Yes she will need space at times, but don’t let this be your excuse to stop pursuing and investing in a relationship with her. Do not disappear from her life. Give her space yes, but still show up for her. It’s going to be a delicate dance with no clear black or white answer that you’re going to need to use your discernment for. It might be hard for you to be her friend, but what she’s going through is harder. It’s going to be painful, it’s going to be sad, it’s going to be uncomfortable, but don’t let this tempt you to turn your back to it, because when you turn your back to pain because it’s the easy thing to do, you’re turning your back to her. And she will feel that. She needs people who are willing to show up.
4. Presence and silence is better than absence or accidental insensitive comments

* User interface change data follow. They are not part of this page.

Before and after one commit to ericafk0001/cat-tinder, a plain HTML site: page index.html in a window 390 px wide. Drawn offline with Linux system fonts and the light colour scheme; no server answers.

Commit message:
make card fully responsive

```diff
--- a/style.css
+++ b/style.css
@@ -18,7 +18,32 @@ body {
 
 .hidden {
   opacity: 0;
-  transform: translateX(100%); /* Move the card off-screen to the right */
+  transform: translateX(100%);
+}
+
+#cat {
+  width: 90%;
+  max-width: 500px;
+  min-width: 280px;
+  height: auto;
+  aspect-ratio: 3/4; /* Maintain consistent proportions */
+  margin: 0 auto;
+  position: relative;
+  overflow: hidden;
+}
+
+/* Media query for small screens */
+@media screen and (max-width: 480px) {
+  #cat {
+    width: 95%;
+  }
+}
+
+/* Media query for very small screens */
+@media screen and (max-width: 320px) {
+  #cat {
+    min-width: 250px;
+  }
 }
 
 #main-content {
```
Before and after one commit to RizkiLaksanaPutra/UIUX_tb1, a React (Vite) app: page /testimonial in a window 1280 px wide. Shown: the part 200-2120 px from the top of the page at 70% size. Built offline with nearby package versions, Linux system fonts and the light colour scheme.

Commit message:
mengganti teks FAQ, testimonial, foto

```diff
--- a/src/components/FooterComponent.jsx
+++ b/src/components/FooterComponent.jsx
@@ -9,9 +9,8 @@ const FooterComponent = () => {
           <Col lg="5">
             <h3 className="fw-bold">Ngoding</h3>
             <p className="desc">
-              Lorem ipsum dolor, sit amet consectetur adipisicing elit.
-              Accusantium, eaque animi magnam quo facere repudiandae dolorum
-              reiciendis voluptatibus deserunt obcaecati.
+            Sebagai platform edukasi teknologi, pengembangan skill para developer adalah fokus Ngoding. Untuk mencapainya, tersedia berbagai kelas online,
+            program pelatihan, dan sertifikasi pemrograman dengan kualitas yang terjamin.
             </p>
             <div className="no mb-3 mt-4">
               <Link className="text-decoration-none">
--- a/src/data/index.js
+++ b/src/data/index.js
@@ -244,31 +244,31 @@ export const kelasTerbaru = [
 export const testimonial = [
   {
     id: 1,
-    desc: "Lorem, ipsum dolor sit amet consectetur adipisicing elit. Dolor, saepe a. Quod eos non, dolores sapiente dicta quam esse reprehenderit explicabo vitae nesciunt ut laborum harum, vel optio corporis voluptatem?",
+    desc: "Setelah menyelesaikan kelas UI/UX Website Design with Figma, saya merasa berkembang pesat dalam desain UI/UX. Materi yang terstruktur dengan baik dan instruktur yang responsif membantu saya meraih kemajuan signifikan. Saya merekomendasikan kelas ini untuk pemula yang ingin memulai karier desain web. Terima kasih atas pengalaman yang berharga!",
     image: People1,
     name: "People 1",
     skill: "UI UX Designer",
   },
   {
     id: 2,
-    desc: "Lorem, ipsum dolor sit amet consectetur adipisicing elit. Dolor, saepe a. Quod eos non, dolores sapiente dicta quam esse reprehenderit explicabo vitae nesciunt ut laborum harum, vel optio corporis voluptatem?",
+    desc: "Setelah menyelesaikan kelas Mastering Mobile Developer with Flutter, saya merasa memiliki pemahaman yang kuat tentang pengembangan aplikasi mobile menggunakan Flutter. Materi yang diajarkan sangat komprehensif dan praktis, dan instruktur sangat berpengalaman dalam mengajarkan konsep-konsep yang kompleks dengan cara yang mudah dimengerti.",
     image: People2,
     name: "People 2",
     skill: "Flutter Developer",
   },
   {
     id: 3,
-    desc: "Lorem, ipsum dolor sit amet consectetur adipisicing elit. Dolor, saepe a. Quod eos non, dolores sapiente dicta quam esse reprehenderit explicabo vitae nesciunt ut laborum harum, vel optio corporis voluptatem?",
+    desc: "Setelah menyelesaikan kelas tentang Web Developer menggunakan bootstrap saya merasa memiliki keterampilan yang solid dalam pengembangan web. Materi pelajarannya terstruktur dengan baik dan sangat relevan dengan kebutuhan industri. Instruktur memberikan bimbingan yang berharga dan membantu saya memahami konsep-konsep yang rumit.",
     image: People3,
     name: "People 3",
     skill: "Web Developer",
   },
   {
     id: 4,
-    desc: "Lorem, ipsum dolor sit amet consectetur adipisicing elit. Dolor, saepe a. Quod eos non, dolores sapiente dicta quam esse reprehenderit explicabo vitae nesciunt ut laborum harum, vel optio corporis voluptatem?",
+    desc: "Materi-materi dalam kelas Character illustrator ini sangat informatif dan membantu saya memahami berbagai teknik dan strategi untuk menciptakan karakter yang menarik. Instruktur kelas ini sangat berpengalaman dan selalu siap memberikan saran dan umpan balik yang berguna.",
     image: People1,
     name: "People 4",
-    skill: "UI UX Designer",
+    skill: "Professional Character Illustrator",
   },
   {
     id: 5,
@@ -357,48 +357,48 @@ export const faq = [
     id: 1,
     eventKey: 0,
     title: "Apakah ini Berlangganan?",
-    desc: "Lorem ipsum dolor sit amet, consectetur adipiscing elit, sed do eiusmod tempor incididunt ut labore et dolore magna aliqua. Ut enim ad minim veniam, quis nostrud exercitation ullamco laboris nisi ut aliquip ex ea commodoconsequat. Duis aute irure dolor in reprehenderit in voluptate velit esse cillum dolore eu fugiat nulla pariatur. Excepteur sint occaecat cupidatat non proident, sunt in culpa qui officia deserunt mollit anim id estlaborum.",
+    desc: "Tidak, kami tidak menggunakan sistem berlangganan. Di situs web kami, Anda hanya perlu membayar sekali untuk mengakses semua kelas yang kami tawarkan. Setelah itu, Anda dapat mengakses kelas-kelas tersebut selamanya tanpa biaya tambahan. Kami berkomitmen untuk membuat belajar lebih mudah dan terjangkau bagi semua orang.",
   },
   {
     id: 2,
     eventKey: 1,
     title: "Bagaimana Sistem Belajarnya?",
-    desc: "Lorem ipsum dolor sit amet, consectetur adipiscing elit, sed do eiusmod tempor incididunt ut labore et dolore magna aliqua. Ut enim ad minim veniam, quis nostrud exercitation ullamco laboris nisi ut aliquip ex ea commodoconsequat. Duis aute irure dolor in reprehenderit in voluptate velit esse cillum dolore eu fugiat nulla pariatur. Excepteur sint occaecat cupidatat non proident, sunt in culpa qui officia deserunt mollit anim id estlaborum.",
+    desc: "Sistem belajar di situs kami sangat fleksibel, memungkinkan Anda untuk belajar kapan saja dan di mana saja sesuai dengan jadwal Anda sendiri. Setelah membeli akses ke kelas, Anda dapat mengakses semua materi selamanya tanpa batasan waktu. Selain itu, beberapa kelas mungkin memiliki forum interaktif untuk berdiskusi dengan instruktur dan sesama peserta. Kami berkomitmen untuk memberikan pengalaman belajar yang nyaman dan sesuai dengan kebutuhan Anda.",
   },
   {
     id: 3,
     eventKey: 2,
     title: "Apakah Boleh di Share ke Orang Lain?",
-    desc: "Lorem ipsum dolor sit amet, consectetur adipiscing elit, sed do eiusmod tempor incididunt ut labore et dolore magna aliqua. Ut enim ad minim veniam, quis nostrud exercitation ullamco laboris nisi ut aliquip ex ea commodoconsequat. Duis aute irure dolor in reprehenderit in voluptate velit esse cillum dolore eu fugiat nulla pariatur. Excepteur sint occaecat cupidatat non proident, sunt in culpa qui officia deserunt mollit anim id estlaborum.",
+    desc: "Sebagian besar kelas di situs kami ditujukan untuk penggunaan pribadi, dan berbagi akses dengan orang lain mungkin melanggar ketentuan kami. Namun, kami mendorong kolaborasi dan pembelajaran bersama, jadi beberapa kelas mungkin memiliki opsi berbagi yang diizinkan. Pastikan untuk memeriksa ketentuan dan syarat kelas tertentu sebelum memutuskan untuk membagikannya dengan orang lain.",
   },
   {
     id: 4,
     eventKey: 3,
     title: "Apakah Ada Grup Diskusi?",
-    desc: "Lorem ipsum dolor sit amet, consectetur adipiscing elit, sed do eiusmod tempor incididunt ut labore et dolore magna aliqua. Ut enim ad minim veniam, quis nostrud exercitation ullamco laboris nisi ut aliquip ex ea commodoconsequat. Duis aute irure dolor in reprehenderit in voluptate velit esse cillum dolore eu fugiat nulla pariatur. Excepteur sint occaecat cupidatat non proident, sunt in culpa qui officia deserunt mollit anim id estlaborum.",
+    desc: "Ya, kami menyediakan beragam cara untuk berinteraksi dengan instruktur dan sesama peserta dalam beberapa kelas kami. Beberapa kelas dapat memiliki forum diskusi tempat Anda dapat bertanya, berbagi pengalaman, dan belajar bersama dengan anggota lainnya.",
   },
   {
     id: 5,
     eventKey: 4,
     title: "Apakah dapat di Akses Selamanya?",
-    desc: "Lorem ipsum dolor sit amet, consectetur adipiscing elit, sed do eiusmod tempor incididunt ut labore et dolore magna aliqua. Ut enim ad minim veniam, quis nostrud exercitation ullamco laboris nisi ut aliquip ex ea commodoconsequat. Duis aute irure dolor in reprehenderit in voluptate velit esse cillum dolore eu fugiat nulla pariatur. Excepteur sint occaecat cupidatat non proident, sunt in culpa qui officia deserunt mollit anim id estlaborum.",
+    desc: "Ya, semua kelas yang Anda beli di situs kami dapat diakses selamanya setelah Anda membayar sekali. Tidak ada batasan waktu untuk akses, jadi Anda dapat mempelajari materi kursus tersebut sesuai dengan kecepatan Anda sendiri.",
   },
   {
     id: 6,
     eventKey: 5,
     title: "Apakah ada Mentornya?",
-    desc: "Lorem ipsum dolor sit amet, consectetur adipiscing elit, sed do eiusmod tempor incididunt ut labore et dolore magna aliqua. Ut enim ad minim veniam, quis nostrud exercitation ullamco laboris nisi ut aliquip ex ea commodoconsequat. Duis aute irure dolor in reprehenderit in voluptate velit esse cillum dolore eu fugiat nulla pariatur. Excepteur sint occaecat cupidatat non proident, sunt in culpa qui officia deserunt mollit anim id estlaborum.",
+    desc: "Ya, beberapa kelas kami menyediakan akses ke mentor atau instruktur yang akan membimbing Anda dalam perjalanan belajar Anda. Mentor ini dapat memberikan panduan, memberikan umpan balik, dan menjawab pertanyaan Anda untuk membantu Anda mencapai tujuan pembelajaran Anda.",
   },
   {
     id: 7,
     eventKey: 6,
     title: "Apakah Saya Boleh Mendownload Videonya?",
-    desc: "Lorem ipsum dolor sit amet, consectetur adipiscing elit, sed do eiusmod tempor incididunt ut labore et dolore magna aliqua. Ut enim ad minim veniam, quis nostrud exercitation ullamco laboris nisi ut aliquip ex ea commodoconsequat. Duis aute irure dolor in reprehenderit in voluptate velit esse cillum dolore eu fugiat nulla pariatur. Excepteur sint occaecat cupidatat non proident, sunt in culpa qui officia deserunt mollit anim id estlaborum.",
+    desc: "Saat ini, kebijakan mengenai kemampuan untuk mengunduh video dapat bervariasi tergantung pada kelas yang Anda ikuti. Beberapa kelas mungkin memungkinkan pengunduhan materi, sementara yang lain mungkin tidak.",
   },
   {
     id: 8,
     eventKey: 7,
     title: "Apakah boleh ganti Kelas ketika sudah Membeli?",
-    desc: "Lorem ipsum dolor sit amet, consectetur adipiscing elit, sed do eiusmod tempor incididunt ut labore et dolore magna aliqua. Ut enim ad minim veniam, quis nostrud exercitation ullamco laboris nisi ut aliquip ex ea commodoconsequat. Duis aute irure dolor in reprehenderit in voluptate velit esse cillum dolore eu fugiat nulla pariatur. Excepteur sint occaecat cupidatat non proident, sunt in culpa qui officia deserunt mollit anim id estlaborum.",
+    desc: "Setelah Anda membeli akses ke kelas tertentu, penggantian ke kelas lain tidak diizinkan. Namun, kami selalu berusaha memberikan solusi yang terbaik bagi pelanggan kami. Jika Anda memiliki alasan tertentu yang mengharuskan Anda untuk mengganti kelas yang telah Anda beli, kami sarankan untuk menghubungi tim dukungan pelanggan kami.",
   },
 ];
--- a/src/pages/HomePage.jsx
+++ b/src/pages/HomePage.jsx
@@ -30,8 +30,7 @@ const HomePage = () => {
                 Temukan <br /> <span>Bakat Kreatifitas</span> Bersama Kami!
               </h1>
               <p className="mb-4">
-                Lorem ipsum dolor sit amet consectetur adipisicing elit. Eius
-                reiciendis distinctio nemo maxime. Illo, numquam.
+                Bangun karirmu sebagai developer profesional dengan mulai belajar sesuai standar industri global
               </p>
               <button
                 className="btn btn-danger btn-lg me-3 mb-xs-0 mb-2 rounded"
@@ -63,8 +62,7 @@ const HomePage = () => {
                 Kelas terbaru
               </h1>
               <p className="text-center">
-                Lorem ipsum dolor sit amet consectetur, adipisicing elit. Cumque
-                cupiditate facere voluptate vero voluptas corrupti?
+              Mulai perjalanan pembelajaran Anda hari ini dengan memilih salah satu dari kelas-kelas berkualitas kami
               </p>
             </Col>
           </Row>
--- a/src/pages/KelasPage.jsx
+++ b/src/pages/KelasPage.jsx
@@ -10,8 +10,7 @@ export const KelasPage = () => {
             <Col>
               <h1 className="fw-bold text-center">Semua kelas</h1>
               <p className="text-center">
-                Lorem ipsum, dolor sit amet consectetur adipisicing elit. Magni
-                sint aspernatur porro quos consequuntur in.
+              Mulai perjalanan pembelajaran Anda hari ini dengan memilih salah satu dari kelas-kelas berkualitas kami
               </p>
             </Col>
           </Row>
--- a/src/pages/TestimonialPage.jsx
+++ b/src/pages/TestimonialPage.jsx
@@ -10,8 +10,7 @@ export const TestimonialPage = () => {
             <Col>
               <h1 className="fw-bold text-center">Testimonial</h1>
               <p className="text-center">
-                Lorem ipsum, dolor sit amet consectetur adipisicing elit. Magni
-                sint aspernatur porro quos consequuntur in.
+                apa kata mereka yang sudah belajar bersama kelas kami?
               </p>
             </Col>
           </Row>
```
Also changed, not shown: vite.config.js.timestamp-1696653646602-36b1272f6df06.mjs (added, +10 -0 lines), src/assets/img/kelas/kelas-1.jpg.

Sometimes, you might need to show up on her doorstep or invite her out of her home or the hospital (if it’s possible). Do what is least inconvenient for her depending on her situation and again practice discernment. But if you had a presence in her life before, continue to be present in her life now. Text her. Call her. (Go back to point 3 and give her grace if she doesn’t answer or respond). Sit with her on her couch or in the waiting room. You don’t need the right words or the answers. You don’t need to fix her. You don’t need to give her advice. Often when we don’t like the silence we feel the need to fill it, don’t feel forced to fill it, because often times when we do this words might come out that are meant to be helpful but are actually hurtful or insensitive. What she needs is someone who will share this space with her. And sometimes that means silence. And it might be awkward, but just being there will mean the world and even just making the effort will speak volumes to her.